No person shall be elected to the office of the President more than twice, and no person who has held the office of President, or acted as President, for more than two years of a term to which some other person was elected President shall be elected to the office of the President more than once.
If some termination to the services of the chief magistrate be not fixed by the Constitution or supplied in practice, his office, nominally for years, will in fact become for life; and history shows how easily that degenerates into an inheritance. Believing that a representative government, responsible at short periods of election, is that which produces the greatest sum of happiness to mankind, I feel it a duty to do no act which shall essentially impair that principle; and I should unwillingly be the person who, disregarding the sound precedent set by an illustrious predecessor, should furnish the first example of prolongation beyond the second term of office. (Reply to the Legislature of Vermont, 1807. ME 16:293)

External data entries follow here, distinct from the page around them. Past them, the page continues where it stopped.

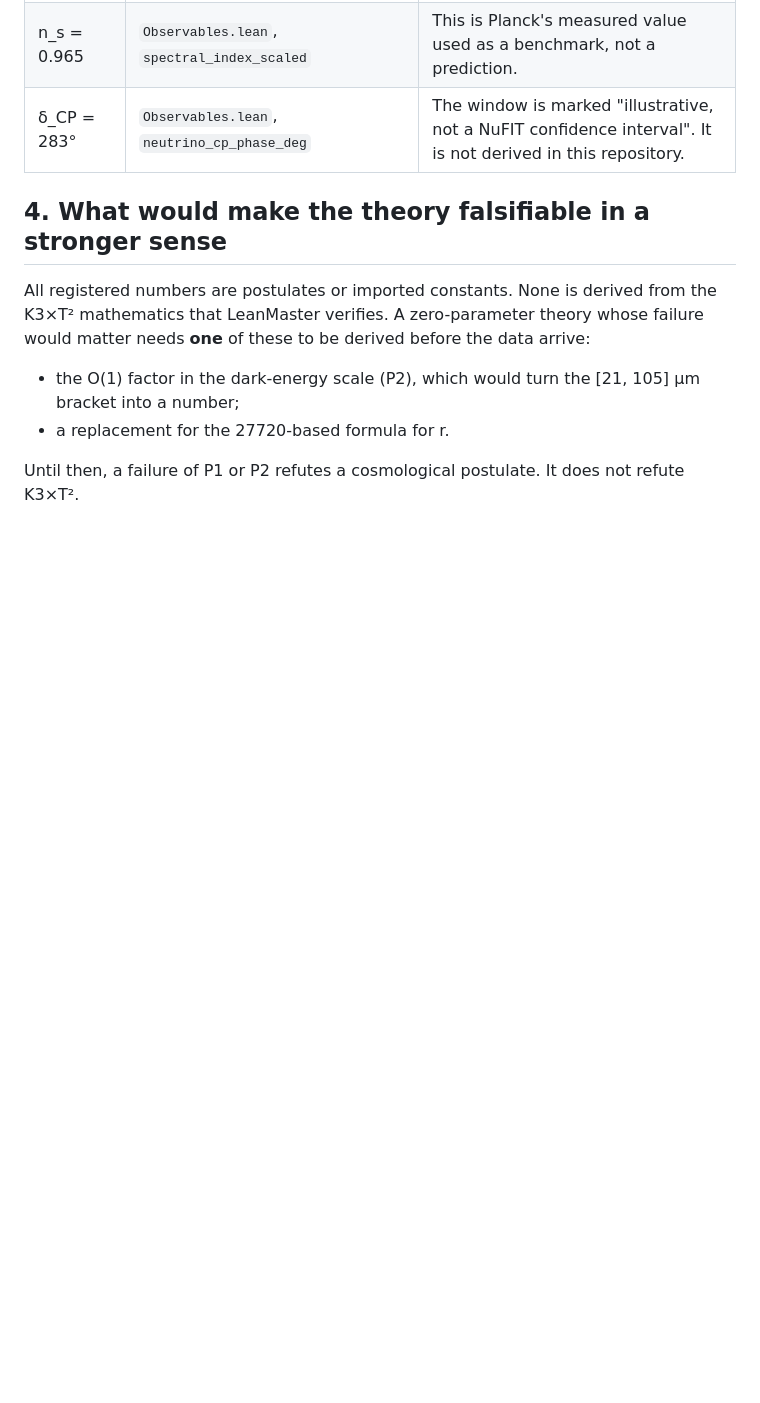
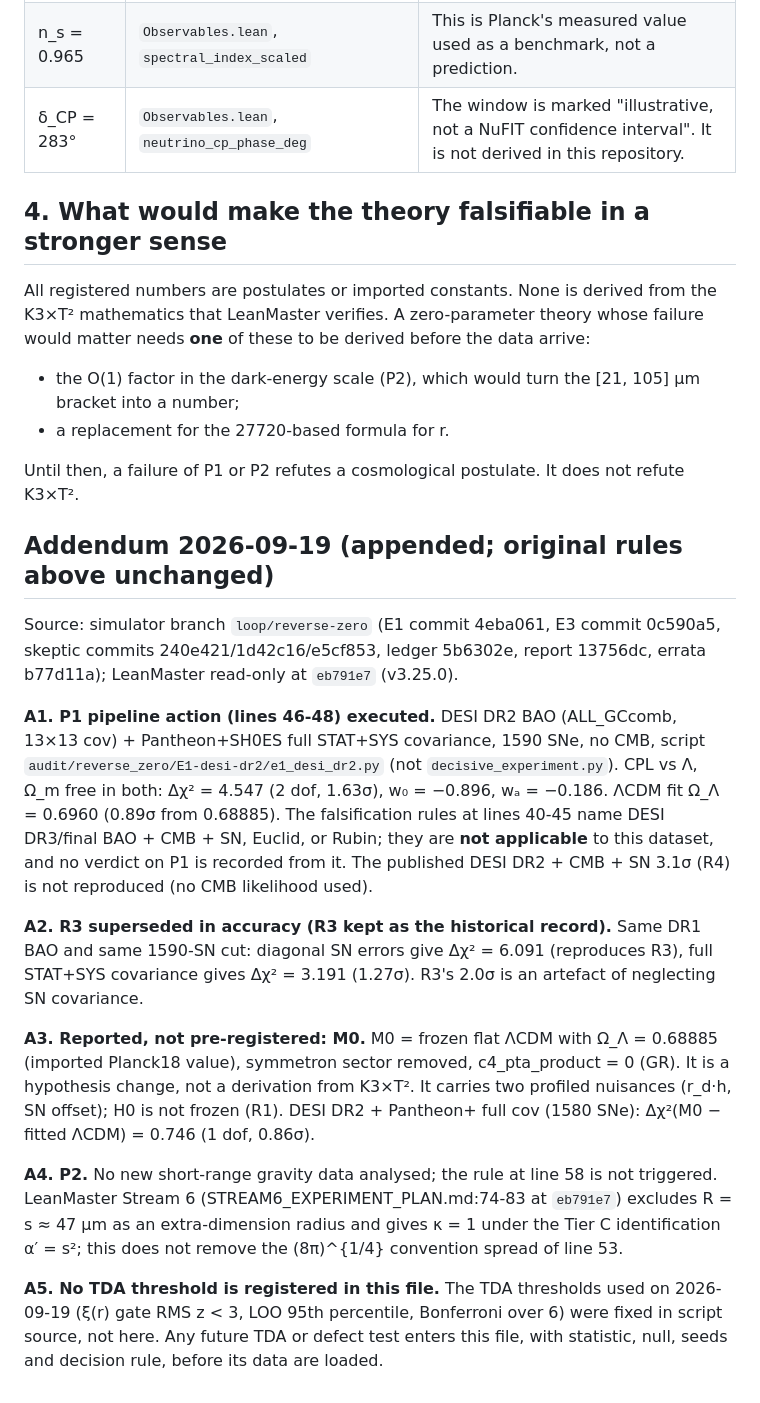
Before and after one commit to xaviercallens/SocrateAI-Scientific-DualScaleSimulator, a Markdown page: audit/PRE_REGISTRATION.md, the part around the change. Rendered like a GitHub page; blank space fills up the shorter version.

Commit message:
audit: PRE_REGISTRATION addendum 2026-09-19 (P1 pipeline action on DESI DR2, R3 full-cov correction, M0 reported, P2 status, TDA thresholds not registered)
Co-Authored-By: Claude Opus 5 (1M context) <noreply@anthropic.com>

```diff
--- a/audit/PRE_REGISTRATION.md
+++ b/audit/PRE_REGISTRATION.md
@@ -82,3 +82,16 @@ All registered numbers are postulates or imported constants. None is derived fro
 - a replacement for the 27720-based formula for r.
 
 Until then, a failure of P1 or P2 refutes a cosmological postulate. It does not refute K3×T².
+
+## Addendum 2026-09-19 (appended; original rules above unchanged)
+Source: simulator branch `loop/reverse-zero` (E1 commit 4eba061, E3 commit 0c590a5, skeptic commits 240e421/1d42c16/e5cf853, ledger 5b6302e, report 13756dc, errata b77d11a); LeanMaster read-only at `eb791e7` (v3.25.0).
+
+**A1. P1 pipeline action (lines 46-48) executed.** DESI DR2 BAO (ALL_GCcomb, 13×13 cov) + Pantheon+SH0ES full STAT+SYS covariance, 1590 SNe, no CMB, script `audit/reverse_zero/E1-desi-dr2/e1_desi_dr2.py` (not `decisive_experiment.py`). CPL vs Λ, Ω_m free in both: Δχ² = 4.547 (2 dof, 1.63σ), w₀ = −0.896, wₐ = −0.186. ΛCDM fit Ω_Λ = 0.6960 (0.89σ from 0.68885). The falsification rules at lines 40-45 name DESI DR3/final BAO + CMB + SN, Euclid, or Rubin; they are **not applicable** to this dataset, and no verdict on P1 is recorded from it. The published DESI DR2 + CMB + SN 3.1σ (R4) is not reproduced (no CMB likelihood used).
+
+**A2. R3 superseded in accuracy (R3 kept as the historical record).** Same DR1 BAO and same 1590-SN cut: diagonal SN errors give Δχ² = 6.091 (reproduces R3), full STAT+SYS covariance gives Δχ² = 3.191 (1.27σ). R3's 2.0σ is an artefact of neglecting SN covariance.
+
+**A3. Reported, not pre-registered: M0.** M0 = frozen flat ΛCDM with Ω_Λ = 0.68885 (imported Planck18 value), symmetron sector removed, c4_pta_product = 0 (GR). It is a hypothesis change, not a derivation from K3×T². It carries two profiled nuisances (r_d·h, SN offset); H0 is not frozen (R1). DESI DR2 + Pantheon+ full cov (1580 SNe): Δχ²(M0 − fitted ΛCDM) = 0.746 (1 dof, 0.86σ).
+
+**A4. P2.** No new short-range gravity data analysed; the rule at line 58 is not triggered. LeanMaster Stream 6 (STREAM6_EXPERIMENT_PLAN.md:74-83 at `eb791e7`) excludes R = s ≈ 47 µm as an extra-dimension radius and gives κ = 1 under the Tier C identification α′ = s²; this does not remove the (8π)^{1/4} convention spread of line 53.
+
+**A5. No TDA threshold is registered in this file.** The TDA thresholds used on 2026-09-19 (ξ(r) gate RMS z < 3, LOO 95th percentile, Bonferroni over 6) were fixed in script source, not here. Any future TDA or defect test enters this file, with statistic, null, seeds and decision rule, before its data are loaded.
```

Although it is indeed frustrating to see a great leader - whatever one's definition of such may be - refused the opportunity to lead, simply because he has spent what has been defined as "too much" time in office, the current administration of George W. Bush provides ample illustration of why the 22nd Amendment is a good thing: No amount of dirty tricks or fear-mongering or outright cheating can put George W. Bush back in the Oval Office. He can't even run for president, and for that - as the video reminds below reminds us - we should be eternally grateful to Ol' Number 22.
["22nd Amendment" from Andrew Sloat on Vimeo]